“Stay in awe of life. The little things are the big things. Awareness is a fundamental shift in personal identity and experiencing your world with joy.” ― Richie Norton

Awareness: There are three types of awareness.

Self-awareness

It’s the ability to know ourselves. In recovery, we have to examine and explore our qualities to change the problematic ones and put more energy and effort into using the admirable qualities we have. To become more self-aware, ask yourself:

  1. What helps you be successful in your recovery? 
  2. What mistakes have you made in your recovery? 
  3. How do you share your experience, strength, and hope?
  4. Are you listening or talking more at meetings?

Social Awareness

Are you mindful of differences and respectful of them? Any meeting room has age, gender, socio-economic, religion, and occupations that differ from ours. Not paying attention because someone is different means you could be missing valuable lessons for your recovery. To check your social awareness, ask yourself:

  1. Who are you most comfortable with – people like you, or are you willing to explore other relationships?
  2. How do you interact with strangers? 
  3. When do you extend trust to people who have different backgrounds than you? 
  4. Are you listening to the message from people who aren’t like you? 

Organizational Awareness

12 Step groups are organizations by definition. So, how should you be aware?

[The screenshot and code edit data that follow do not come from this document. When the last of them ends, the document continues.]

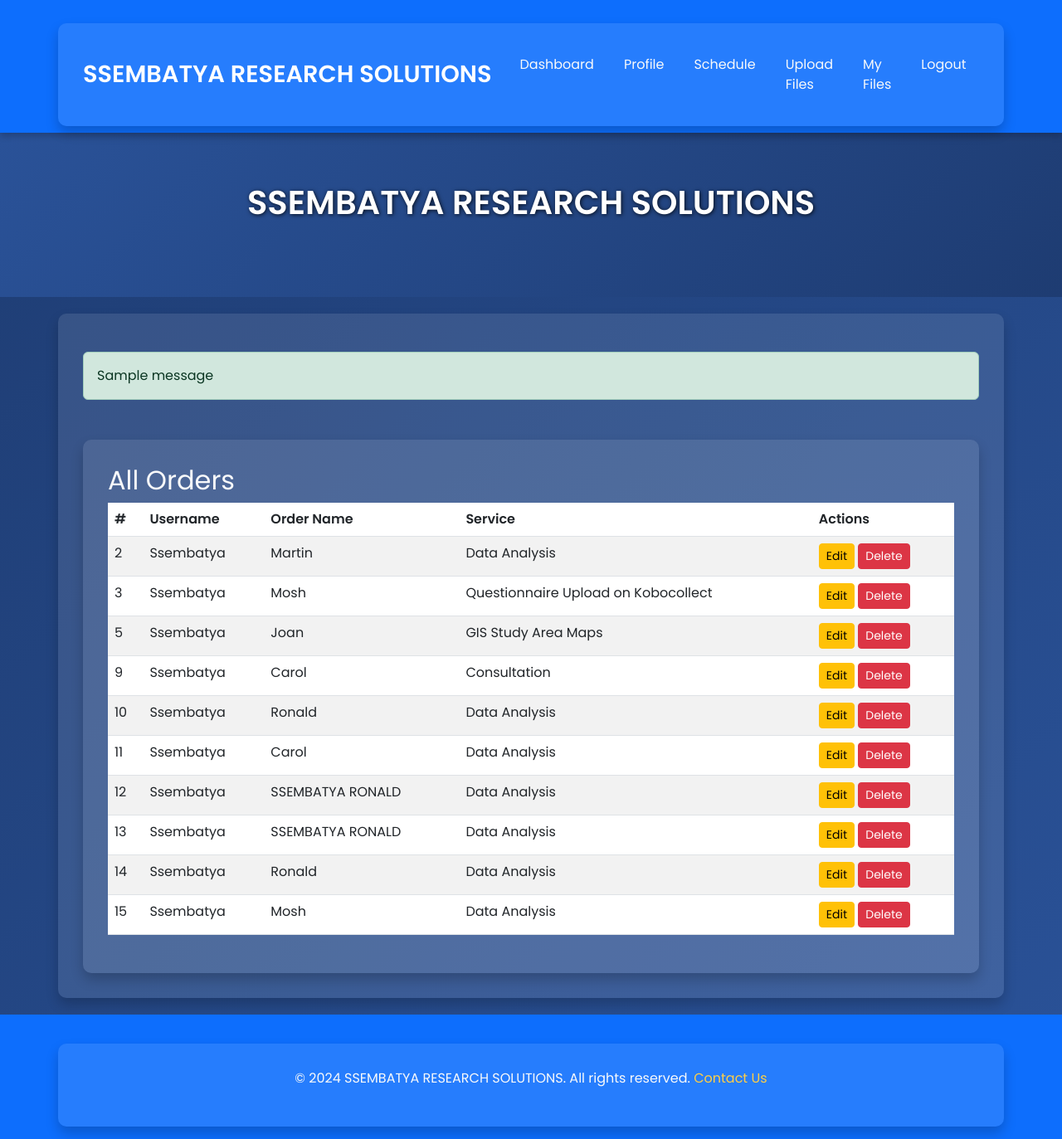
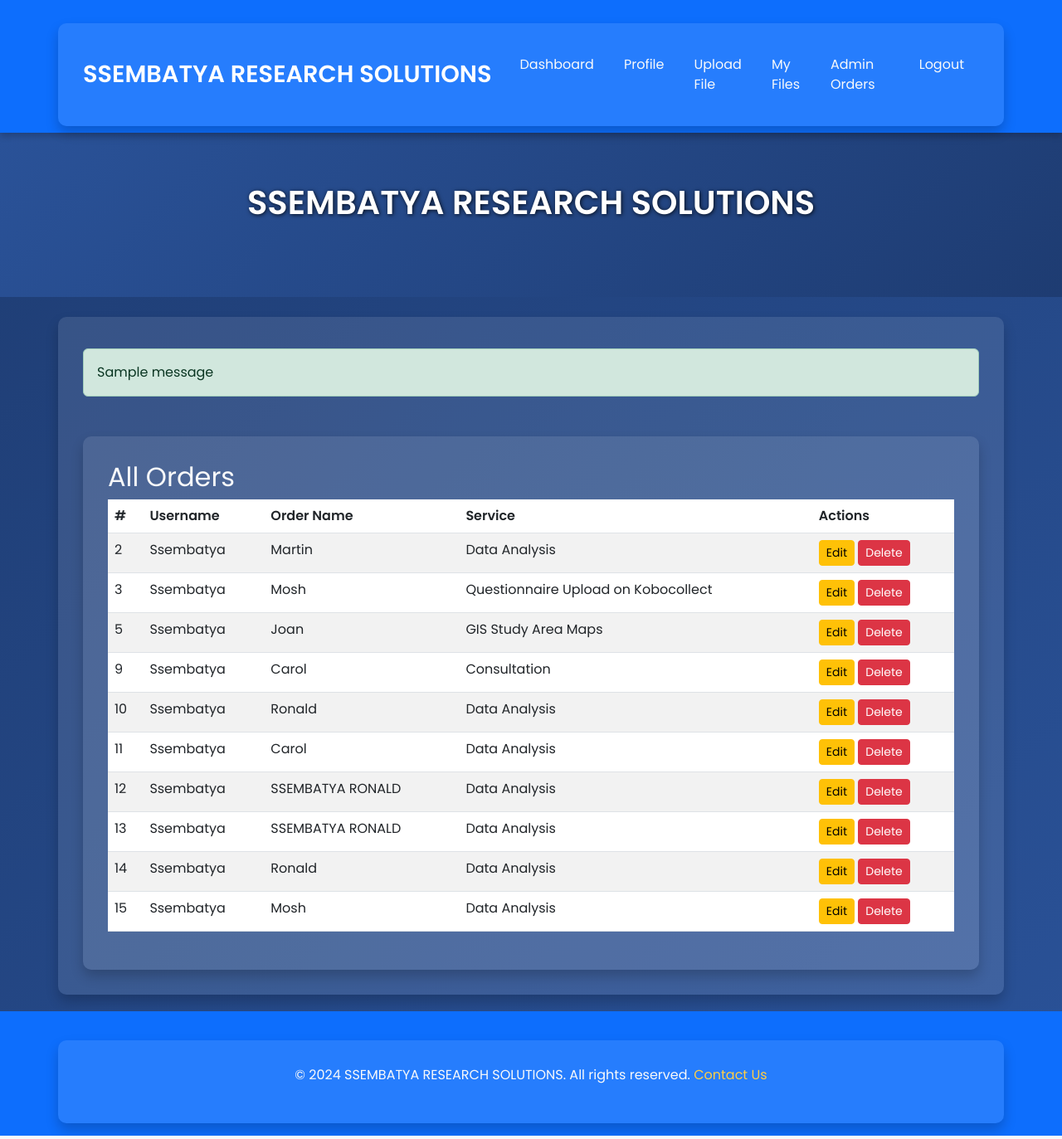
Before and after one commit to Ssembatya-hub/ResearchApp, a Flask app: page /admin/orders in a window 1280 px wide. Shown: the whole page at 83% size. Run offline with Flask 3, Linux system fonts and the light colour scheme; a user stored in the database is signed in; data comes from the database, SQL or seed files in the repository; both versions use the stored data as it was after the commit; one stand-in notice (Sample message) is shown.

Commit message:
Added admin view for all orders

```diff
--- a/templates/admin_orders.html
+++ b/templates/admin_orders.html
@@ -1,4 +1,6 @@
 {% extends "base.html" %}
+
+{% block title %}Admin Orders{% endblock %}
 
 {% block content %}
 <div class="container mt-5">
@@ -16,10 +18,10 @@
         <tbody>
             {% for order in orders %}
             <tr>
-                <td>{{ order[0] }}</td> <!-- Order ID -->
-                <td>{{ order[1] }}</td> <!-- Username -->
-                <td>{{ order[2] }}</td> <!-- Order Name -->
-                <td>{{ order[3] }}</td> <!-- Service -->
+                <td>{{ order[0] }}</td>
+                <td>{{ order[1] }}</td>
+                <td>{{ order[2] }}</td>
+                <td>{{ order[3] }}</td>
                 <td>
                     <a href="/order/edit/{{ order[0] }}" class="btn btn-warning btn-sm">Edit</a>
                     <form action="/order/delete/{{ order[0] }}" method="post" style="display:inline;">
--- a/templates/base.html
+++ b/templates/base.html
@@ -81,7 +81,7 @@
             text-decoration: underline;
         }
     </style>
-    <title>{{ company_name }}</title>
+    <title>{% block title %}{{ company_name }}{% endblock %}</title>
 </head>
 <body>
     <nav class="navbar navbar-expand-lg navbar-dark">
@@ -92,12 +92,18 @@
             </button>
             <div class="collapse navbar-collapse" id="navbarNav">
                 <ul class="navbar-nav ms-auto">
-                    <li class="nav-item"><a class="nav-link" href="/">Dashboard</a></li>
-                    <li class="nav-item"><a class="nav-link" href="/profile">Profile</a></li>
-                    <li class="nav-item"><a class="nav-link" href="/schedule">Schedule</a></li>
-                    <li class="nav-item"><a class="nav-link" href="/upload">Upload Files</a></li>
-                    <li class="nav-item"><a class="nav-link" href="/files">My Files</a></li>
-                    <li class="nav-item"><a class="nav-link" href="/logout">Logout</a></li>
+                    {% if current_user.is_authenticated %}
+                        <li class="nav-item"><a class="nav-link" href="/">Dashboard</a></li>
+                        <li class="nav-item"><a class="nav-link" href="/profile">Profile</a></li>
+                        <li class="nav-item"><a class="nav-link" href="/upload">Upload File</a></li>
+                        <li class="nav-item"><a class="nav-link" href="/files">My Files</a></li>
+                        {% if current_user.is_admin %}
+                            <li class="nav-item"><a class="nav-link" href="/admin/orders">Admin Orders</a></li>
+                        {% endif %}
+                        <li class="nav-item"><a class="nav-link" href="/logout">Logout</a></li>
+                    {% else %}
+                        <li class="nav-item"><a class="nav-link" href="/login">Login</a></li>
+                    {% endif %}
                 </ul>
             </div>
         </div>
@@ -108,21 +114,19 @@
         <p class="hero-subtitle"><i>{{ services_outline }}</i></p>
     </div>
 
-    <div class="container">
+    <div class="container mt-4">
         {% with messages = get_flashed_messages(with_categories=true) %}
             {% if messages %}
-                <div class="alert-messages">
+                <div>
                     {% for category, message in messages %}
-                        <div class="alert alert-{{ category }} mt-3" role="alert">
+                        <div class="alert alert-{{ category }} mt-2" role="alert">
                             {{ message }}
                         </div>
                     {% endfor %}
                 </div>
             {% endif %}
         {% endwith %}
-        {% block content %}
-        <!-- Page-specific content goes here -->
-        {% endblock %}
+        {% block content %}{% endblock %}
     </div>
 
     <footer>
```
Also changed, not shown: templates/profile.html (+11 -5 lines), database.db.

  1. How do people interact within the organization? 
  2. Are there rules and guidelines that govern the group?
  3. Are there leaders, and are they elected?
  4. Do you participate in the organization or only attend meetings?
  5. Does this organization help you, and in what ways? 

Willingness 

When we are ready to do something, that’s willingness. So how much willingness do you have today? It’s also overcoming our fears of doing something new – like recovery vs. our addiction. 

Exploring

Exploring is looking at something carefully to learn more about it. That holds true for looking at ourselves objectively and making changes to the shortcomings and character defects when we find them. 

Exploring is also taking suggestions from others to see if they might work for us. I’ve never met anyone who knowingly passed on incorrect information. Granted, what worked for them might not work for us, but rarely.

Stay in Awe and A. W. E.

Is it time you became aware, willing, and explored the benefits of A. W. E. in your recovery? 

 

 

Marilyn L. Davis is the Editor-in-Chief at From Addict 2 Advocate and Two Drops of Ink. She is also the author of Finding North: A Journey from Addict to Advocate and Memories into Memoir: The Mindsets and Mechanics Workbook, available on Amazon, at Barnes and Noble, Indie Books, and Books A Million.  

For editing services, contact her at marilyndavisediting@yahoo.com. 

How we say something is just as important as what we say. How you write about addiction and recovery will differ from mine. That’s okay because the more voices say, “Recovery works,” the more people we reach. 

Recovery: The Awe and A. W. E. marilyn l davis http://fromaddict2advocate.com 

Consider a guest post today and help someone struggling with addiction or recovery. 

 

Writing and Recovery Heal the heart

 

Was this post helpful?